FYI, this story is more than a year old
NTT Security has echoed the growing number of report that show email phishing is now one of the most widely-used methods of distributing ransomware, but organisations should not fear the statistics.
The company’s 2017 Global Threat Intelligence report found that Phishing attacks have been distributing the bulk (73%) of all malware, including ransomware.
77% of all detected ransomware is targeting four main sectors: Business and professional services (28%), government (19%), healthcare (15%) and retail (15%).
56% of all incidents in finance organisations were related to malware, and 50% of all incidents in healthcare organisations were related to ransomware.
However, NTT Security says that organisations should not be fearful of the statistics; as it is a chance for everyone to be educated about the issues.
"Our end goal is not to create fear, uncertainty and doubt or to overcomplicate the current state of the threat landscape, but to make cybersecurity interesting and inclusive for anyone facing the challenges of security attacks, not just security professionals,” comments Steven Bullitt, VP of Threat Intelligence and Incident Response, GTIC, at NTT Security.

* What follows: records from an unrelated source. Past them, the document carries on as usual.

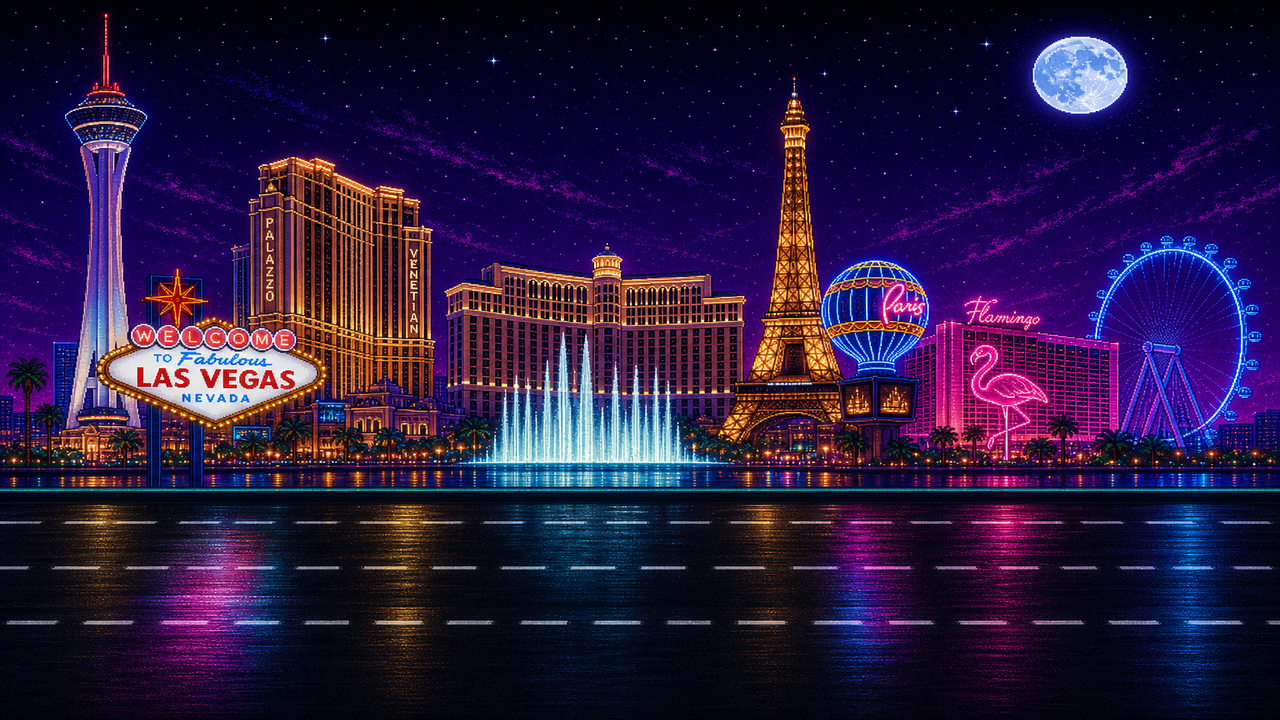
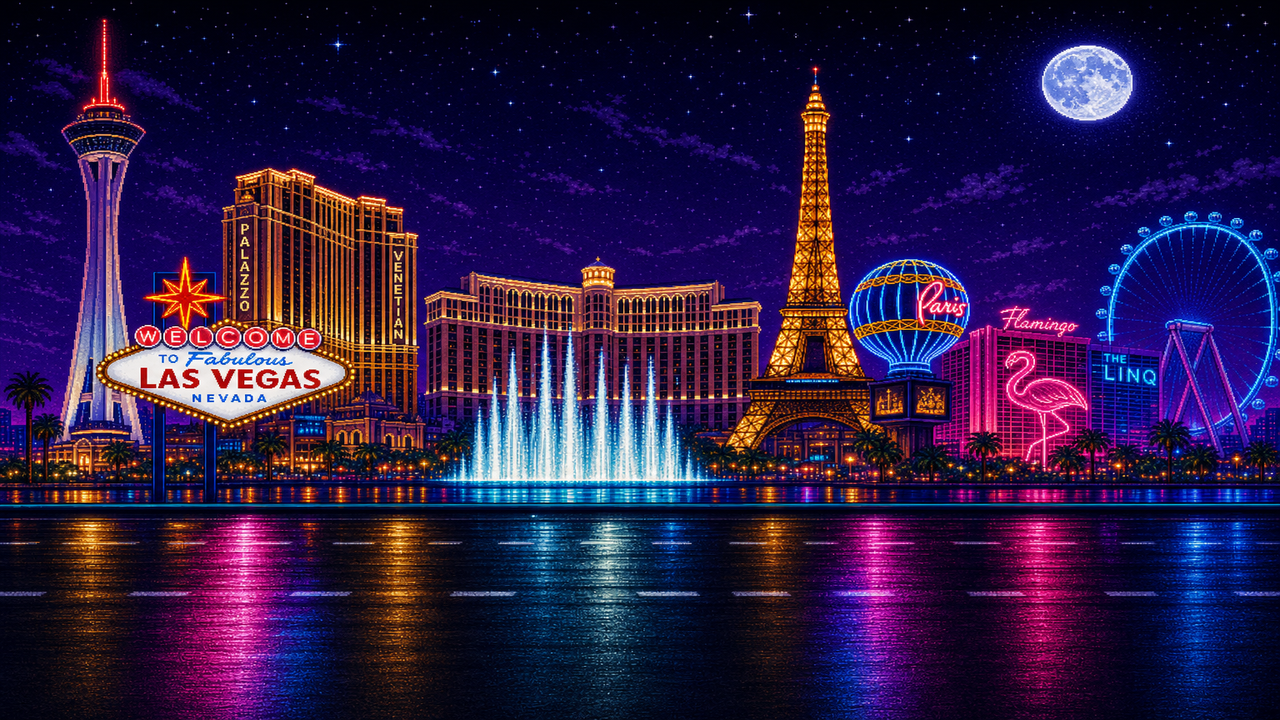
Tighten Vegas plate toward reference Strip mock
Refresh painted skyline with red Strat tip, stronger wet neon road
reflections, Bellagio jets, Paris balloon, Flamingo, and High Roller.

diff --git a/scripts/art/make_vegas_neon.py b/scripts/art/make_vegas_neon.py
@@ -2,14 +2,15 @@
 """
 Build city_vegas.png from the painted Strip plate (vegas_strip_source.png).
 
-The painted plate matches the neon Las Vegas reference mock and SF plate energy.
-Regenerate source via image tool if needed, then run this script to fit ROAD_TOP.
+Fits the painted reference-matched art to ROAD_TOP and adds wet neon road
+reflections so it reads like the SF plate + Vegas mock.
 """
 
 from __future__ import annotations
 
 from pathlib import Path
 
+import numpy as np
 from PIL import Image, ImageDraw, ImageEnhance, ImageFilter
 
 ROOT = Path(__file__).resolve().parents[2]
@@ -19,20 +20,72 @@ W, H = 1280, 720
 ROAD_TOP = 465
 
 
+def align_road(plate: Image.Image) -> Image.Image:
+    arr = np.array(plate)
+    road_y = ROAD_TOP
+    for y in range(400, 560):
+        mean = arr[y, :, :3].mean()
+        dark = (arr[y, :, 0] < 70).mean()
+        if dark > 0.7 and mean < 60:
+            road_y = y
+            break
+    if abs(road_y - ROAD_TOP) <= 6:
+        return plate
+    shift = ROAD_TOP - road_y
+    shifted = Image.new("RGBA", (W, H), (8, 6, 24, 255))
+    shifted.paste(plate, (0, shift))
+    return shifted
+
+
+def wet_reflections(plate: Image.Image) -> Image.Image:
+    """Streak skyline neon colors onto the asphalt (reference wet-road look)."""
+    layer = Image.new("RGBA", (W, H), (0, 0, 0, 0))
+    rd = ImageDraw.Draw(layer)
+    arr = np.array(plate)
+    fallback = [(255, 90, 180), (120, 200, 255), (255, 200, 70), (200, 80, 255)]
+    for i, x in enumerate(range(16, W, 16)):
+        col_strip = arr[max(0, ROAD_TOP - 45) : max(1, ROAD_TOP - 6), min(x, W - 1), :3]
+        if col_strip.size == 0:
+            c = fallback[i % len(fallback)]
+        else:
+            bri = col_strip.sum(axis=1)
+            c = tuple(int(v) for v in col_strip[int(bri.argmax())])
+            if sum(c) < 180:
+                c = fallback[i % len(fallback)]
+        y0 = ROAD_TOP + 18 + (i % 5) * 12
+        rd.ellipse([x - 26, y0, x + 26, y0 + 16], fill=(*c, 60))
+        rd.rectangle([x - 2, ROAD_TOP + 6, x + 2, H - 8], fill=(*c, 32))
+    return layer.filter(ImageFilter.GaussianBlur(4))
+
+
 def fit_plate(src: Image.Image) -> Image.Image:
     plate = src.convert("RGBA").resize((W, H), Image.Resampling.LANCZOS)
+    plate = align_road(plate)
+
+    # Punch skyline neon a touch
+    skyline = plate.crop((0, 0, W, ROAD_TOP))
+    skyline = ImageEnhance.Color(skyline).enhance(1.12)
+    skyline = ImageEnhance.Contrast(skyline).enhance(1.06)
+    plate.paste(skyline, (0, 0))
 
     road = plate.crop((0, ROAD_TOP, W, H))
-    road = ImageEnhance.Brightness(road).enhance(0.82)
-    road = road.filter(ImageFilter.GaussianBlur(1.1))
+    road = ImageEnhance.Brightness(road).enhance(0.78)
+    road = road.filter(ImageFilter.GaussianBlur(1.0))
     plate.paste(road, (0, ROAD_TOP))
 
     scroll_path = ROADS / "road_scroll.png"
     if scroll_path.exists():
         scroll = Image.open(scroll_path).convert("RGBA")
-        under = ImageEnhance.Brightness(scroll).enhance(0.7).filter(ImageFilter.GaussianBlur(1.1))
+        under = ImageEnhance.Brightness(scroll).enhance(0.65).filter(ImageFilter.GaussianBlur(1.0))
         painted = plate.crop((0, ROAD_TOP, W, H))
-        plate.paste(Image.blend(under, painted, 0.35), (0, ROAD_TOP))
+        plate.paste(Image.blend(under, painted, 0.4), (0, ROAD_TOP))
+
+    plate = Image.alpha_composite(plate, wet_reflections(plate))
+
+    # Soft red Strat tip bloom (reference cue)
+    red = Image.new("RGBA", (W, H), (0, 0, 0, 0))
+    ImageDraw.Draw(red).ellipse([70, 36, 155, 118], fill=(255, 60, 90, 48))
+    plate = Image.alpha_composite(plate, red.filter(ImageFilter.GaussianBlur(12)))
 
     d = ImageDraw.Draw(plate)
     d.rectangle([0, ROAD_TOP - 3, W, ROAD_TOP + 1], fill=(255, 200, 90, 170))
@@ -43,19 +96,19 @@ def main() -> None:
     BG.mkdir(parents=True, exist_ok=True)
     candidates = [
         BG / "vegas_strip_source.png",
+        Path("/opt/cursor/artifacts/assets/vegas-strip-plate-v2.png"),
         Path("/opt/cursor/artifacts/assets/vegas-strip-plate.png"),
     ]
     src_path = next((p for p in candidates if p.exists()), None)
     if src_path is None:
         raise SystemExit(
             "Missing painted Vegas source. Place vegas_strip_source.png in "
-            "public/assets/backgrounds/ (or artifacts/assets/vegas-strip-plate.png)."
+            "public/assets/backgrounds/."
         )
 
     src = Image.open(src_path)
-    # Persist canonical source inside the repo assets folder
-    fitted_src = src.convert("RGBA").resize((W, H), Image.Resampling.LANCZOS)
-    fitted_src.save(BG / "vegas_strip_source.png")
+    # Keep a canonical 1280x720 source in-repo
+    src.convert("RGBA").resize((W, H), Image.Resampling.LANCZOS).save(BG / "vegas_strip_source.png")
 
     plate = fit_plate(src)
     out = BG / "city_vegas.png"
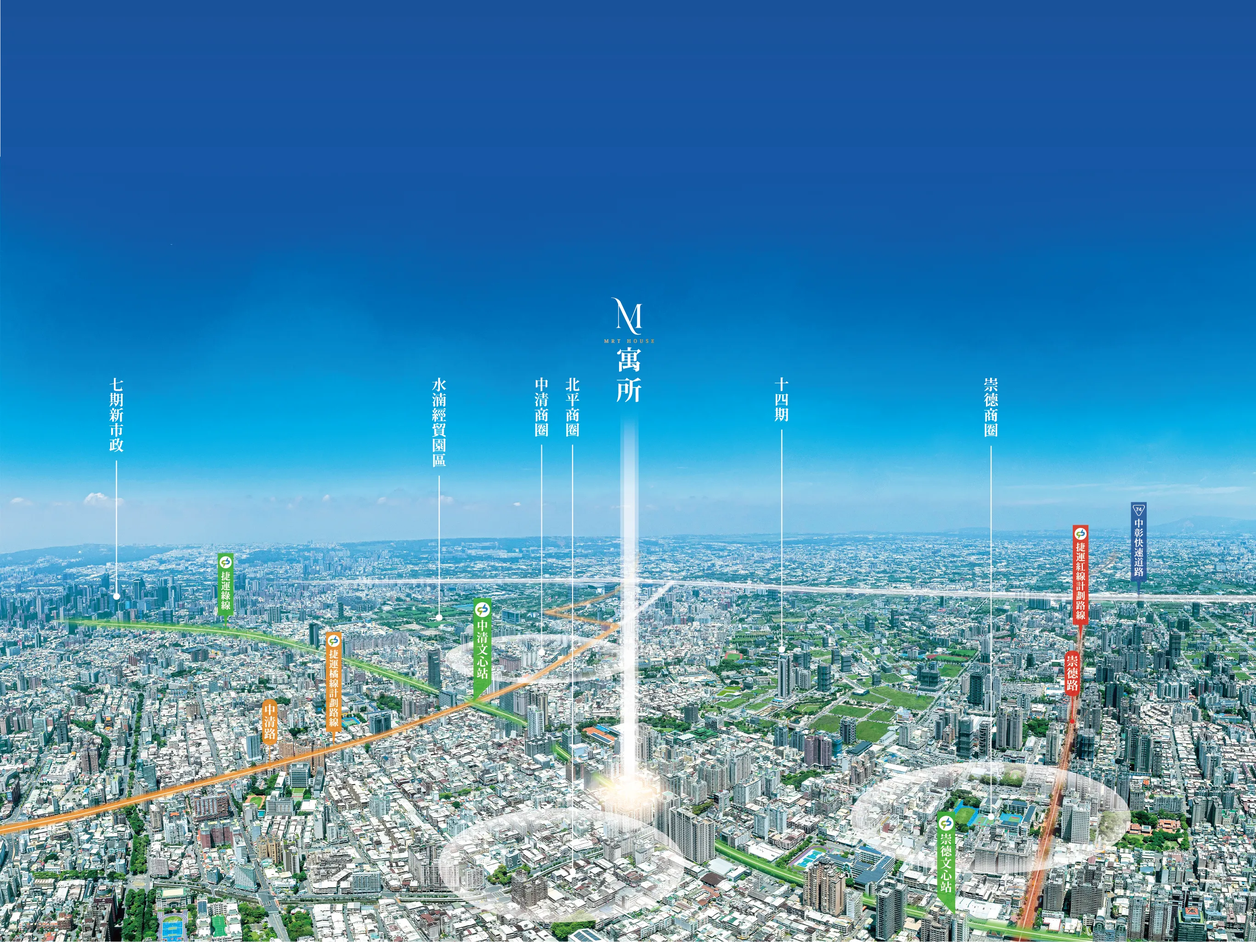
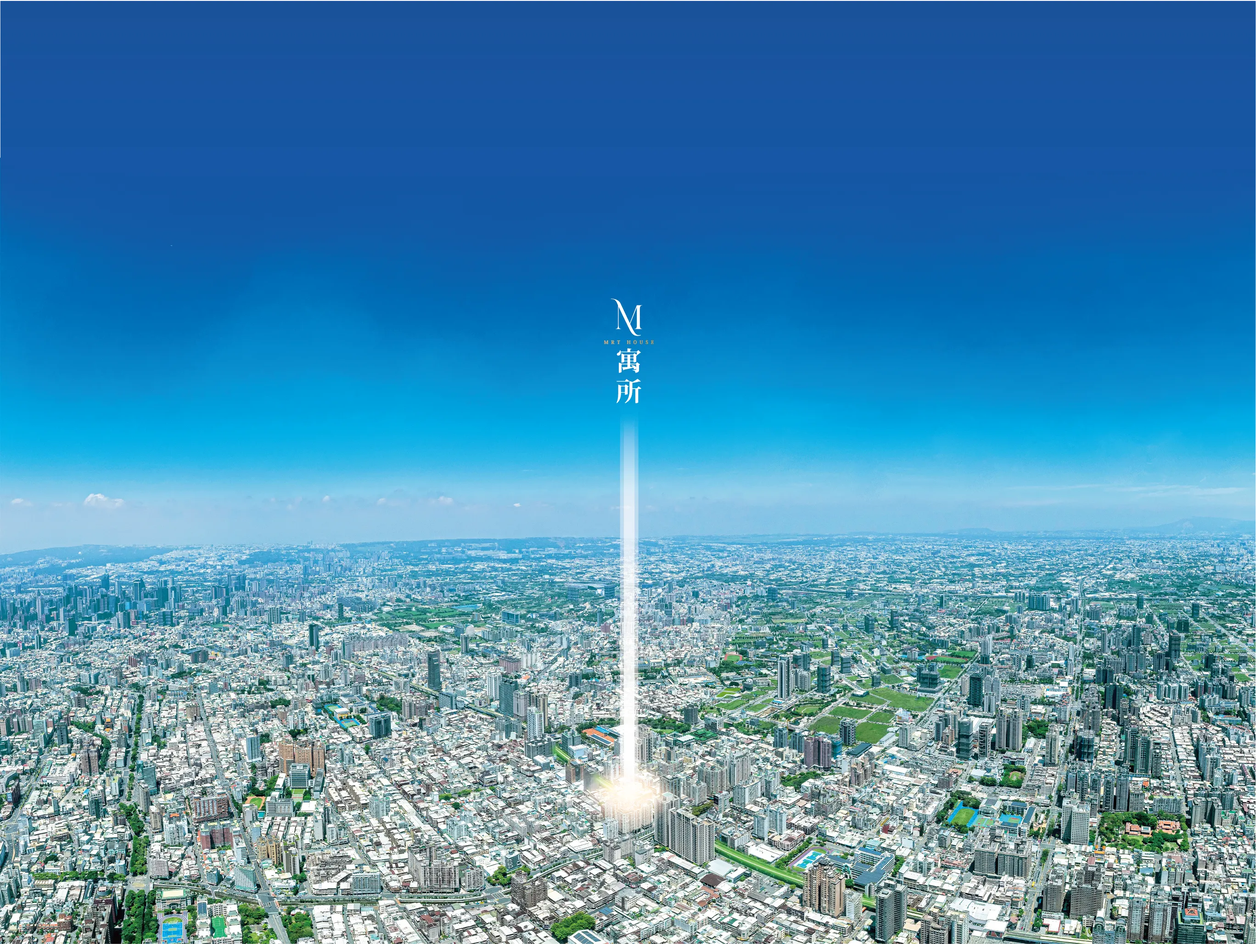
feat. 空拍圖加雲動態

diff --git a/src/views/mansion/MansionIndex/MansionIndexView.vue b/src/views/mansion/MansionIndex/MansionIndexView.vue
@@ -77,18 +77,33 @@ const linkBoxList = [
 ]
 
 onMounted(() => {
-  const tl = gsap.timeline({ delay: 1 })
-  tl.from('.link-box', {
-    autoAlpha: 0,
-
-    duration: 1,
-    // ease: 'back.out(1.7)',
-    ease: 'back.out(0.5)', // 彈性效果
-    stagger: {
-      each: 0.08,
-      from: 'center',
+  const tl = gsap.timeline({ delay: 0.5 })
+  tl.fromTo(
+    '.mansion-menu-view .bg',
+    {
+      autoAlpha: 0,
+      filter: 'brightness(2) blur(6px)',
     },
-  })
+    {
+      filter: 'brightness(1) blur(0px)',
+      duration: 1,
+      autoAlpha: 1,
+      ease: 'power1.inOut',
+    },
+  ).from(
+    '.link-box',
+    {
+      autoAlpha: 0,
+      duration: 1,
+      filter: 'blur(5px)',
+      // ease: 'back.out(0.5)', // 彈性效果
+      stagger: {
+        each: 0.08,
+        from: 'center',
+      },
+    },
+    '0.35',
+  )
 
   // tl.from('.link-box', {
   //   autoAlpha: 0,

diff --git a/src/views/metro/aerialPhoto/ArialPhotoView.vue b/src/views/metro/aerialPhoto/ArialPhotoView.vue
@@ -1,7 +1,13 @@
 <template>
   <section class="arial-view" id="content-box-container">
+    <img class="front-cloud1" src="/src/assets/img/metro/cloud8.png" alt="cloud8" style="--i: 2" />
+
     <div class="img-box">
-      <img src="/src/assets/img/metro/arial.webp" alt="" class="arial-img" />
+      <picture>
+        <source srcset="/src/assets/img/metro/tablet.webp" media="(max-width: 1400px)" />
+        <img src="/src/assets/img/metro/arial.webp" alt="" class="arial-img" />
+      </picture>
+
       <video class="light-video" autoplay loop muted playsinline>
         <source
           src="https://ws.srl.tw/cs/2024050617332581/img/img2024050718025926.mp4"
@@ -171,7 +177,6 @@ const initGsap = () => {
     duration: 1,
     ease: 'power1.inOut',
   })
-
     .from(splitbTitle.chars, {
       y: 70,
       opacity: 0,

diff --git a/src/assets/scss/metro/_arial-photo.scss b/src/assets/scss/metro/_arial-photo.scss
@@ -6,6 +6,32 @@
   width: 100%;
   position: relative;
   overflow: hidden;
+  .front-cloud1 {
+    position: absolute;
+    bottom: -5vw;
+    left: -2vw;
+    width: 40vw;
+    z-index: 10;
+    pointer-events: none;
+    max-width: 100%;
+    animation: animate calc(4s * var(--i)) linear infinite;
+  }
+  @keyframes animate {
+    0% {
+      opacity: 0;
+      transform: scale(1);
+    }
+
+    25%,
+    75% {
+      opacity: 1;
+    }
+
+    100% {
+      transform: scale(1.85);
+      opacity: 0;
+    }
+  }
 
   .img-box {
     width: 100%;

“We want to ensure everyone is educated about these issues and understands that they have a personal responsibility when it comes to the protection of their organisation, and that the organisation has an obligation to help them do so.”
The survey also found that just 25 passwords account 33% of all authentication attempts towards the organisation’s honeypots in 2016. More than 76% of those attempts used passwords associated with the Mirai Botnet, which was used to carry out massive DDoS attacks.
In general, DDoS attacks accounted for 23% of all attacks from Australia and 16% of attacks from Asia, compared to a worldwide average of just 6%.
However, the report found that organisations are doing their part to protect themselves from attacks: 32% of organisations had a formal incident response plan, an increase of 11% from previous years.
"We identified more than six billion attempted attacks over the 12-month period - that's around 16 million attacks a day - and monitored threat actors using nearly every type of attack,” comments Bullitt.
The company used data from 3.5 trillion logs, honeypots and sandboxes in more than 100 different countries.